It was all as if he wasn't trying too hard. So much so that I wasn't sure what the point of the story was even when I was halfway through and frankly didn't care. I just wanted to read what he wrote.
But that is not a criticism. I was involved with the two young boys' relationship and the new priest, the mother fixated on the security of religious ritual and the desolate place they chose to visit for their pilgrimage. The Loney is “a wild and useless length” of the northwest English
coastline, not a site of happy childhood seaside holidays but nostalgia none the less for the narrator. I wanted to see what happened there, what it all was about, curiously eager for bedtime (reading time for me) rather than the frustration that lesser books bring. Some critics have complained about the amount of religion integral to the story, but it was an interesting angle to me, recognisable in part and reminded me of people I have known.

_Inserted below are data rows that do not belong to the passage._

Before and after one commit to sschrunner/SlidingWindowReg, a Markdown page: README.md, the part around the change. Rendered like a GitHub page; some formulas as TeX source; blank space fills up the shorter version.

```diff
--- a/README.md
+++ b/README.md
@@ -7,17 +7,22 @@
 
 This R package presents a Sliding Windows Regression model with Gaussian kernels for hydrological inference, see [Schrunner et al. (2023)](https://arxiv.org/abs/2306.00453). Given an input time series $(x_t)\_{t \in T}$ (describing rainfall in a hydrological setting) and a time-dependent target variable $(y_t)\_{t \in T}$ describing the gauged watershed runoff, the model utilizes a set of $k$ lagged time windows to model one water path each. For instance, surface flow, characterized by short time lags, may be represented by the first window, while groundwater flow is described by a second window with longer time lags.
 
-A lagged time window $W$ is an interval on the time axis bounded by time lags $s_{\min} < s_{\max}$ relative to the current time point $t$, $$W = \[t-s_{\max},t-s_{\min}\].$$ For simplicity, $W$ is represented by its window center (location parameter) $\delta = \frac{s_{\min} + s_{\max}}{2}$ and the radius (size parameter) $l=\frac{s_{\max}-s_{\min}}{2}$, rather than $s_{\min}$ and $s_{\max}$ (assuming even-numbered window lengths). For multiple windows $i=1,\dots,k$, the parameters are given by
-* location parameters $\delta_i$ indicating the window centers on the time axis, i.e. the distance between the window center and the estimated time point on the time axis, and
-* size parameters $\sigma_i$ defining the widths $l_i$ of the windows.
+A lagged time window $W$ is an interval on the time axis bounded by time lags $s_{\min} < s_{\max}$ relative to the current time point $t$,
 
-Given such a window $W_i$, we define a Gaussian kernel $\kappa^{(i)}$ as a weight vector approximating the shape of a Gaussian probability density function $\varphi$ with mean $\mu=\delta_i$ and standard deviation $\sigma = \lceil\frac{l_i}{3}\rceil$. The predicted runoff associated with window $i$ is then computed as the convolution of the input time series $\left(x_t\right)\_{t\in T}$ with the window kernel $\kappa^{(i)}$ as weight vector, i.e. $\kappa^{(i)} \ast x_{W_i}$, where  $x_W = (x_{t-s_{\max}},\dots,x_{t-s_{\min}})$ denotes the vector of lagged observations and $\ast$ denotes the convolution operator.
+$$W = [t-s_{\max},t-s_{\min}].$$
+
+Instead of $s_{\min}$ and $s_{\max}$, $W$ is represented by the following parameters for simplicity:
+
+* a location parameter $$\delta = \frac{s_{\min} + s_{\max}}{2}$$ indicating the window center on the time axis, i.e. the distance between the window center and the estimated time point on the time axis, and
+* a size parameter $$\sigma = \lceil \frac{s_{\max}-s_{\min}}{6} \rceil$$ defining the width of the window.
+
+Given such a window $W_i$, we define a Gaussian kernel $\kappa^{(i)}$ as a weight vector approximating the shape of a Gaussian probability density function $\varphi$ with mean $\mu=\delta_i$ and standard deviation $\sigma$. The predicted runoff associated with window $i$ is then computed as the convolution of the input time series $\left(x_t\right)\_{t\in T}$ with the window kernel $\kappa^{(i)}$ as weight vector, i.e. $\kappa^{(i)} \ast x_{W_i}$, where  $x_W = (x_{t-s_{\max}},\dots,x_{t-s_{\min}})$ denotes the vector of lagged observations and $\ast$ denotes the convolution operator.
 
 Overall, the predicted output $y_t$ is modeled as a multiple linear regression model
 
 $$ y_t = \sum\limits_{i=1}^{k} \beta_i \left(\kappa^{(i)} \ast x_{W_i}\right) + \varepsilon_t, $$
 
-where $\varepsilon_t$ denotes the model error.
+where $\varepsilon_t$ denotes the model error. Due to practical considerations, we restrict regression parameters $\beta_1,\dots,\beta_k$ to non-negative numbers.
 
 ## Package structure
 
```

I'm not sure how I would categorise this book. It is not the ghost story I was expecting although it is spookily atmospheric, gothic perhaps, has supernatural overtones with a great sense of place. I will have to think more on that. There is ambiguity in a way that made me think on after I had finished reading to discover the whole point of the tale and the concept of whether absolute truth exists.
In conclusion, I have discovered a talented new voice and I hope he continues to produce such thoughtful, intelligent works. Brilliant debut novel.
THE SUNDAY TIMES TOP 10 BESTSELLER. WINNER OF THE 2015 COSTA FIRST NOVEL AWARD. THE BRITISH BOOK AWARDS BOOK OF THE YEAR 2016.
A brilliantly unsettling and atmospheric debut full of unnerving horror - 'The Loney is not just good, it's great. It's an amazing piece of fiction' Stephen King